_Directions for this task_: Emit the entire listing verbatim.

_Data extracts_:

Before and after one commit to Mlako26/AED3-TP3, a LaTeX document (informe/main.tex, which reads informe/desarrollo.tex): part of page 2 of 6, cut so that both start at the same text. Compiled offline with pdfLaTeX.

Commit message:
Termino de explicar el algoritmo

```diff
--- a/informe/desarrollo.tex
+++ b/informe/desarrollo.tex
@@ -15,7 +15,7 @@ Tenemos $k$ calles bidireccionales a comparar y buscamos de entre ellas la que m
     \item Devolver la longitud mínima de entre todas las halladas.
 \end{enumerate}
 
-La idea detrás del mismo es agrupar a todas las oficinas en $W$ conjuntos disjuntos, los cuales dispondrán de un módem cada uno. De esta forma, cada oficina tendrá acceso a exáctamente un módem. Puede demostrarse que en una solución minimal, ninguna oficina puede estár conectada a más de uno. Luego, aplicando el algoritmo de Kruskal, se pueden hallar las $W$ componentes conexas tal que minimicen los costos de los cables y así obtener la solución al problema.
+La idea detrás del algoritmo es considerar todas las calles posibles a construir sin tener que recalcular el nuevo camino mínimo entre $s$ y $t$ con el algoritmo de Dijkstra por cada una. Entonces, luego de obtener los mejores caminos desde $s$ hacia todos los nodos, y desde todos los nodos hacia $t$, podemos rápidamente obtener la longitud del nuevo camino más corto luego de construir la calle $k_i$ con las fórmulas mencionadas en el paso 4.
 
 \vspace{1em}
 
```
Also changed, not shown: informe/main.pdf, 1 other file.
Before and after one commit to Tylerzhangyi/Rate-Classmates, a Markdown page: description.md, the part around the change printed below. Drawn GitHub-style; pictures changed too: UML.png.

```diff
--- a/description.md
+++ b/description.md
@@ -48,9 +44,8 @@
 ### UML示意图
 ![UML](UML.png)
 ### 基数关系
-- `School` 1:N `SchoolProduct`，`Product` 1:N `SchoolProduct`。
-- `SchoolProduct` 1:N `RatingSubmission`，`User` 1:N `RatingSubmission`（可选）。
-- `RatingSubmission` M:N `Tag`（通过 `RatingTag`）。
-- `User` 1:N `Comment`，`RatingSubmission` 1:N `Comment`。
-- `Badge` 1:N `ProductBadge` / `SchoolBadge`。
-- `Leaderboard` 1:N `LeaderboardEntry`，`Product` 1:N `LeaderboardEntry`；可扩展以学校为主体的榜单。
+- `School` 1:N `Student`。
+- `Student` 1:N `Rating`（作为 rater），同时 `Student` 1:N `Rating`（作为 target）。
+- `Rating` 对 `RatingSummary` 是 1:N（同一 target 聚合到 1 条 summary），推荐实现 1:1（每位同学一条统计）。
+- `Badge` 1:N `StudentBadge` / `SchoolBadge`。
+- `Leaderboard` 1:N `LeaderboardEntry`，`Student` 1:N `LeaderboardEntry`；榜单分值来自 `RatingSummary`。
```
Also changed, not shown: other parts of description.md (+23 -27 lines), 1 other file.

_Expected answer_:
Before and after one commit to Mlako26/AED3-TP3, a LaTeX document (informe/main.tex, which reads informe/desarrollo.tex): part of page 2 of 6, cut so that both start at the same text. Compiled offline with pdfLaTeX.

Commit message:
Termino de explicar el algoritmo

```diff
--- a/informe/desarrollo.tex
+++ b/informe/desarrollo.tex
@@ -15,7 +15,7 @@ Tenemos $k$ calles bidireccionales a comparar y buscamos de entre ellas la que m
     \item Devolver la longitud mínima de entre todas las halladas.
 \end{enumerate}
 
-La idea detrás del mismo es agrupar a todas las oficinas en $W$ conjuntos disjuntos, los cuales dispondrán de un módem cada uno. De esta forma, cada oficina tendrá acceso a exáctamente un módem. Puede demostrarse que en una solución minimal, ninguna oficina puede estár conectada a más de uno. Luego, aplicando el algoritmo de Kruskal, se pueden hallar las $W$ componentes conexas tal que minimicen los costos de los cables y así obtener la solución al problema.
+La idea detrás del algoritmo es considerar todas las calles posibles a construir sin tener que recalcular el nuevo camino mínimo entre $s$ y $t$ con el algoritmo de Dijkstra por cada una. Entonces, luego de obtener los mejores caminos desde $s$ hacia todos los nodos, y desde todos los nodos hacia $t$, podemos rápidamente obtener la longitud del nuevo camino más corto luego de construir la calle $k_i$ con las fórmulas mencionadas en el paso 4.
 
 \vspace{1em}
 
```
Also changed, not shown: informe/main.pdf, 1 other file.
Before and after one commit to Tylerzhangyi/Rate-Classmates, a Markdown page: description.md, the part around the change printed below. Drawn GitHub-style; pictures changed too: UML.png.

```diff
--- a/description.md
+++ b/description.md
@@ -48,9 +44,8 @@
 ### UML示意图
 ![UML](UML.png)
 ### 基数关系
-- `School` 1:N `SchoolProduct`，`Product` 1:N `SchoolProduct`。
-- `SchoolProduct` 1:N `RatingSubmission`，`User` 1:N `RatingSubmission`（可选）。
-- `RatingSubmission` M:N `Tag`（通过 `RatingTag`）。
-- `User` 1:N `Comment`，`RatingSubmission` 1:N `Comment`。
-- `Badge` 1:N `ProductBadge` / `SchoolBadge`。
-- `Leaderboard` 1:N `LeaderboardEntry`，`Product` 1:N `LeaderboardEntry`；可扩展以学校为主体的榜单。
+- `School` 1:N `Student`。
+- `Student` 1:N `Rating`（作为 rater），同时 `Student` 1:N `Rating`（作为 target）。
+- `Rating` 对 `RatingSummary` 是 1:N（同一 target 聚合到 1 条 summary），推荐实现 1:1（每位同学一条统计）。
+- `Badge` 1:N `StudentBadge` / `SchoolBadge`。
+- `Leaderboard` 1:N `LeaderboardEntry`，`Student` 1:N `LeaderboardEntry`；榜单分值来自 `RatingSummary`。
```
Also changed, not shown: other parts of description.md (+23 -27 lines), 1 other file.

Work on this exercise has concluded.